The Spanish government is to partially withdraw new taxation rules on energy facilities that looked certain to seriously damage the profitability of wind farms.
A ‘windfall tax’ on wind farm revenues that entered force on 15 September mandated all zero-carbon electricity production facilities in mainland Spain to "give back" any excess remuneration to the electricity system.
The temporary measure, which was introduced to mitigate the impact of rising gas prices on Spanish consumers, threatened revenues at existing wind farms and investment in future projects, the industry said at the time.
Big utility players shied away from Spain’s latest renewables power auction last month. Industry body WindEurope linked companies’ decisions to not compete with the government plans to claw back revenue from wind farms.

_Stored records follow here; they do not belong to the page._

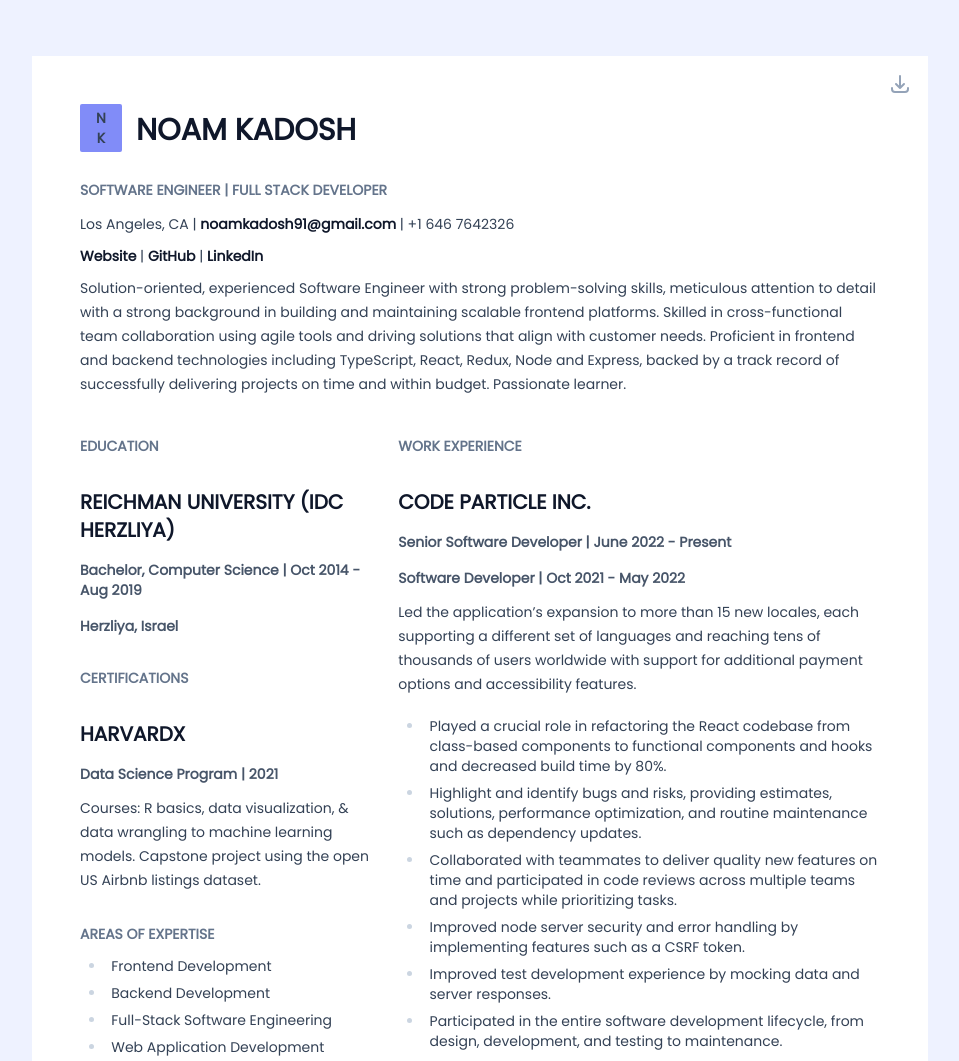
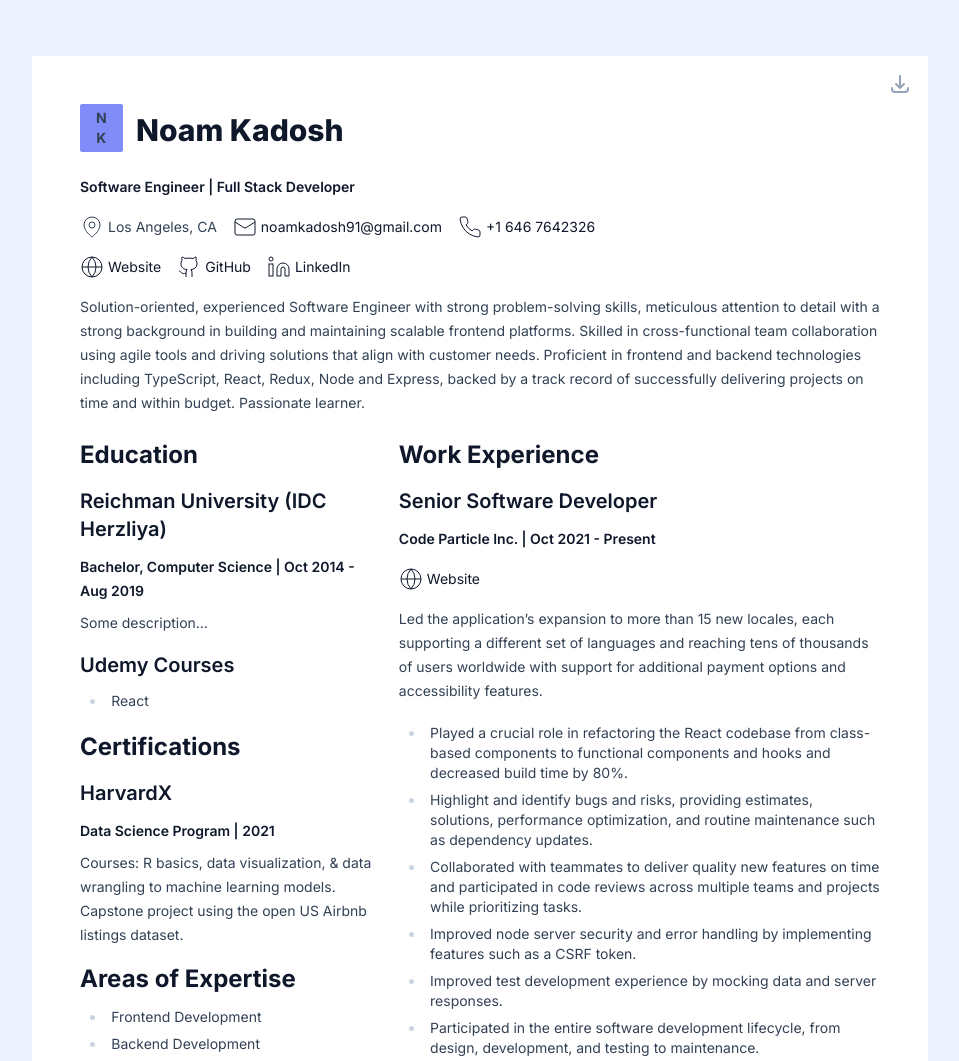
Before and after one commit to noamkadosh/nk-starter, an Astro site in the folder apps/resume/: page / in a window 1280 px wide. Shown: the top 1061 px of the page, without its empty margins (160-1119 px from the left). Built offline with nearby package versions, Linux system fonts and the light colour scheme; Astro itself is replaced by a stand-in of ours.

Commit message:
feat: resume style improvements

```diff
--- a/apps/resume/astro.config.mjs
+++ b/apps/resume/astro.config.mjs
@@ -1,15 +1,14 @@
 import { defineConfig } from "astro/config";
-
 import tailwind from "@astrojs/tailwind";
-
-// https://astro.build/config
 import vercel from "@astrojs/vercel/serverless";
+import icon from "astro-icon";
+import mdx from "@astrojs/mdx";
 
 const { CI } = process.env;
 
 // https://astro.build/config
 export default defineConfig({
-  integrations: [tailwind()],
+  integrations: [icon(), mdx(), tailwind()],
   vite: {
     ssr: {
       external: ["svgo"],
--- a/apps/resume/package.json
+++ b/apps/resume/package.json
@@ -16,7 +16,7 @@
   },
   "devDependencies": {
     "@astrojs/tailwind": "^5.1.0",
-    "@fontsource/poppins": "^5.0.14",
+    "@fontsource-variable/inter": "^5.0.18",
     "@playwright/test": "^1.44.1",
     "@tailwindcss/typography": "^0.5.13",
     "@types/node": "^20.14.2",
@@ -29,7 +29,9 @@
   },
   "dependencies": {
     "@astrojs/check": "^0.7.0",
+    "@astrojs/mdx": "^3.1.2",
     "@astrojs/vercel": "^7.7.0",
-    "astro": "4.10.2"
+    "astro": "4.10.2",
+    "astro-icon": "^1.1.0"
   }
 }
--- /dev/null
+++ b/apps/resume/src/components/LinkWithIcon.astro
@@ -0,0 +1,23 @@
+---
+import { Icon } from "astro-icon/components";
+
+type Props = {
+  text: string;
+  href?: string;
+  icon: "github" | "globe" | "linkedin" | "location" | "mail" | "phone";
+};
+
+const { text, href, icon } = Astro.props;
+const styles = "flex items-center space-x-1";
+const Tag = href ? "a" : "span";
+
+const props = {
+  href: href,
+  class: styles,
+};
+---
+
+<Tag {...props}>
+  <Icon name={icon} class="inline" />
+  <p>{text}</p>
+</Tag>
--- /dev/null
+++ b/apps/resume/src/components/Links.astro
@@ -0,0 +1,30 @@
+---
+import LinkWithIcon from "./LinkWithIcon.astro";
+
+const styles = "flex items-center space-x-4";
+---
+
+<address class="not-italic">
+  <div class={styles}>
+    <LinkWithIcon icon="location" text="Los Angeles, CA" />
+    <LinkWithIcon
+      href="mailto:noamkadosh91@gmail.com"
+      icon="mail"
+      text="noamkadosh91@gmail.com"
+    />
+    <LinkWithIcon href="tel:+16467642326" icon="phone" text="+1 646 7642326" />
+  </div>
+  <div class={styles}>
+    <LinkWithIcon href="https://noamkadosh.com/" icon="globe" text="Website" />
+    <LinkWithIcon
+      href="https://github.com/noamkadosh/"
+      icon="github"
+      text="GitHub"
+    />
+    <LinkWithIcon
+      href="https://www.linkedin.com/in/noamkadosh/"
+      icon="linkedin"
+      text="LinkedIn"
+    />
+  </div>
+</address>
--- a/apps/resume/src/content/resume/body.md
+++ b/apps/resume/src/content/resume/body.mdx
@@ -1,10 +1,12 @@
+import LinkWithIcon from '../../components/LinkWithIcon.astro'
+
 ## Work Experience
 
-### [Code Particle Inc.](https://codeparticle.com/)
+### Senior Software Developer
 
-#### Senior Software Developer | June 2022 - Present
+**Code Particle Inc. | Oct 2021 - Present**
 
-#### Software Developer | Oct 2021 - May 2022
+<LinkWithIcon href="https://codeparticle.com/" icon="globe" text="Website" />
 
 Led the application’s expansion to more than 15 new locales, each supporting a different set of languages and reaching tens of thousands of users worldwide with support for additional payment options and accessibility features.
 
@@ -20,9 +22,11 @@
 - Participated in the entire software development lifecycle, from design, development,
   and testing to maintenance.
 
-### [ILL](http://ill.co.il/)
+### Front-End Developer
 
-#### Front-End Developer | Oct 2016 - Aug 2018
+**ILL | Oct 2016 - Aug 2018**
+
+<LinkWithIcon href="http://ill.co.il/" icon="globe" text="Website" />
 
 - Maintained and developed an Angular SPA, implementing data-focused components
   and functionality such as JWT authentication.
--- a/apps/resume/src/content/resume/hero.md
+++ b/apps/resume/src/content/resume/hero.mdx
@@ -4,12 +4,12 @@
 pdfLink: resume.pdf
 ---
 
+import Links from '../../components/Links.astro'
+
 # Noam Kadosh
 
-## Software Engineer | Full Stack Developer
+**Software Engineer | Full Stack Developer**
 
-Los Angeles, CA | noamkadosh91@gmail.com | +1 646 7642326
-
-[Website](https://noamkadosh.com/) | [GitHub](https://github.com/noamkadosh/) | [LinkedIn](https://www.linkedin.com/in/noamkadosh/)
+<Links />
 
 Solution-oriented, experienced Software Engineer with strong problem-solving skills, meticulous attention to detail with a strong background in building and maintaining scalable frontend platforms. Skilled in cross-functional team collaboration using agile tools and driving solutions that align with customer needs. Proficient in frontend and backend technologies including TypeScript, React, Redux, Node and Express, backed by a track record of successfully delivering projects on time and within budget. Passionate learner.
--- a/apps/resume/src/content/resume/sidebar.md
+++ b/apps/resume/src/content/resume/sidebar.md
@@ -2,15 +2,19 @@
 
 ### Reichman University (IDC Herzliya)
 
-#### Bachelor, Computer Science | Oct 2014 - Aug 2019
+**Bachelor, Computer Science | Oct 2014 - Aug 2019**
 
-#### Herzliya, Israel
+Some description...
+
+### Udemy Courses
+
+- React
 
 ## Certifications
 
 ### HarvardX
 
-#### Data Science Program | 2021
+**Data Science Program | 2021**
 
 Courses: R basics, data visualization, &
 data wrangling to machine learning
--- a/apps/resume/src/layouts/Layout.astro
+++ b/apps/resume/src/layouts/Layout.astro
@@ -1,5 +1,5 @@
 ---
-import "@fontsource/poppins";
+import "@fontsource-variable/inter";
 import Download from "../components/Download.astro";
 import "../styles.css";
 
@@ -34,7 +34,7 @@
   </head>
   <body class={!PDF_VIEW ? "bg-indigo-50 dark:bg-slate-900 sm:my-14" : ""}>
     <main class="container mx-auto flex justify-center">
-      <article class="minimalist relative">
+      <article class="layout relative">
         <div
           class="absolute top-4 rounded-sm bg-indigo-400 px-4 py-1 sm:left-12 sm:top-12"
         >
--- a/apps/resume/src/pages/index.astro
+++ b/apps/resume/src/pages/index.astro
@@ -1,7 +1,7 @@
 ---
 import Layout from "../layouts/Layout.astro";
-import { Content as Hero, frontmatter } from "../content/resume/hero.md";
-import { Content as Body } from "../content/resume/body.md";
+import { Content as Hero, frontmatter } from "../content/resume/hero.mdx";
+import { Content as Body } from "../content/resume/body.mdx";
 import { Content as Sidebar } from "../content/resume/sidebar.md";
 
 const { title, pdfLink, noIndex, description } = frontmatter;
--- a/apps/resume/src/styles.css
+++ b/apps/resume/src/styles.css
@@ -1,23 +1,28 @@
 body {
-  font-family: "Poppins", sans-serif;
+  font-family: "Inter", sans-serif;
 }
 
 ::selection {
   @apply bg-indigo-400 bg-opacity-50 text-white;
 }
 
-article.minimalist {
-  @apply prose prose-slate m-0
-    max-w-fit bg-white px-6 py-8 pt-20 dark:prose-invert prose-h1:text-3xl prose-h1:uppercase prose-h1:pl-14 prose-h2:mb-3 prose-h2:mt-8 prose-h2:text-sm
-    prose-h2:uppercase prose-h2:text-slate-500
-    prose-h3:mb-3 prose-h3:mt-8 prose-h3:text-xl prose-h3:uppercase prose-h4:mb-3
-    prose-h4:mt-4 prose-h4:text-sm prose-h4:text-slate-600 prose-p:my-2
-    prose-p:text-sm prose-p:leading-6 prose-a:font-bold prose-a:no-underline prose-a:transition-colors
-    hover:prose-a:text-slate-400 prose-li:text-sm prose-table:mt-4 prose-thead:border-0
-    prose-th:p-0 prose-th:font-medium prose-td:p-0
-    prose-td:text-slate-500
-    dark:bg-slate-800
-    prose-h4:dark:text-slate-400
+article.layout {
+  @apply prose prose-slate
+    max-w-fit bg-white
+    m-0
+    px-6 py-8 pt-20
+    prose-h1:pl-14 prose-h1:text-3xl
+    prose-h2:mb-3 prose-h2:mt-4 prose-h2:text-2xl prose-h2:font-bold
+    prose-h3:mb-3 prose-h3:mt-4 prose-h3:text-xl prose-h3:font-semibold
+    prose-h4:mb-3 prose-h4:mt-4 prose-h4:text-sm prose-h4:text-slate-600 prose-h4:dark:text-slate-400
+    prose-p:my-2 prose-p:text-sm prose-p:leading-6
+    prose-a:font-normal prose-a:no-underline prose-a:transition-colors hover:prose-a:text-slate-400
+    prose-li:text-sm
+    prose-table:mt-4
+    prose-thead:border-0
+    prose-th:p-0 prose-th:font-medium
+    prose-td:p-0 prose-td:text-slate-500
     sm:px-12 sm:py-14
-    lg:max-w-4xl;
+    lg:max-w-4xl
+    dark:bg-slate-800 dark:prose-invert;
 }
--- a/package.json
+++ b/package.json
@@ -14,10 +14,10 @@
   },
   "packageManager": "pnpm@9.4.0",
   "engines": {
-    "node": ">=20.14.0 <21.0.0",
+    "node": ">=20.15.0 <21.0.0",
     "pnpm": ">=9.4.0 <10.0.0"
   },
   "volta": {
-    "node": "20.14.0"
+    "node": "20.15.0"
   }
 }
```
Also changed, not shown: apps/resume/src/icons/github.svg (added), apps/resume/src/icons/globe.svg (added), apps/resume/src/icons/linkedin.svg (added), apps/resume/src/icons/location.svg (added), apps/resume/src/icons/mail.svg (added), apps/resume/src/icons/phone.svg (added), pnpm-lock.yaml.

Welcoming the government’s decision to retract the bulk of the measures, WindEurope stated that it was “good news” that, under the revised plan, “any installation that can prove it has any type of PPA or financial hedging not indexed to the spot price will be exempted from the clawback”.
The exemption will also apply to new power purchase agreements (PPAs), providing more security to investors — including on merchant projects — than the previous measures, the association added.
A WindEurope spokesman told Windpower Monthly the exemption should apply to most Spanish wind farms, with only a “limited minority” still affected by the charges.
WindEurope chief policy officer Pierre Tardieu said: “Retracting the clawback measures is a step in the right direction. Without a good regulatory framework that gives investors certainty, it will not be possible for Spain to reach its climate targets cost effectively.”
The Spanish wind energy association, AEE, was contacted for comment.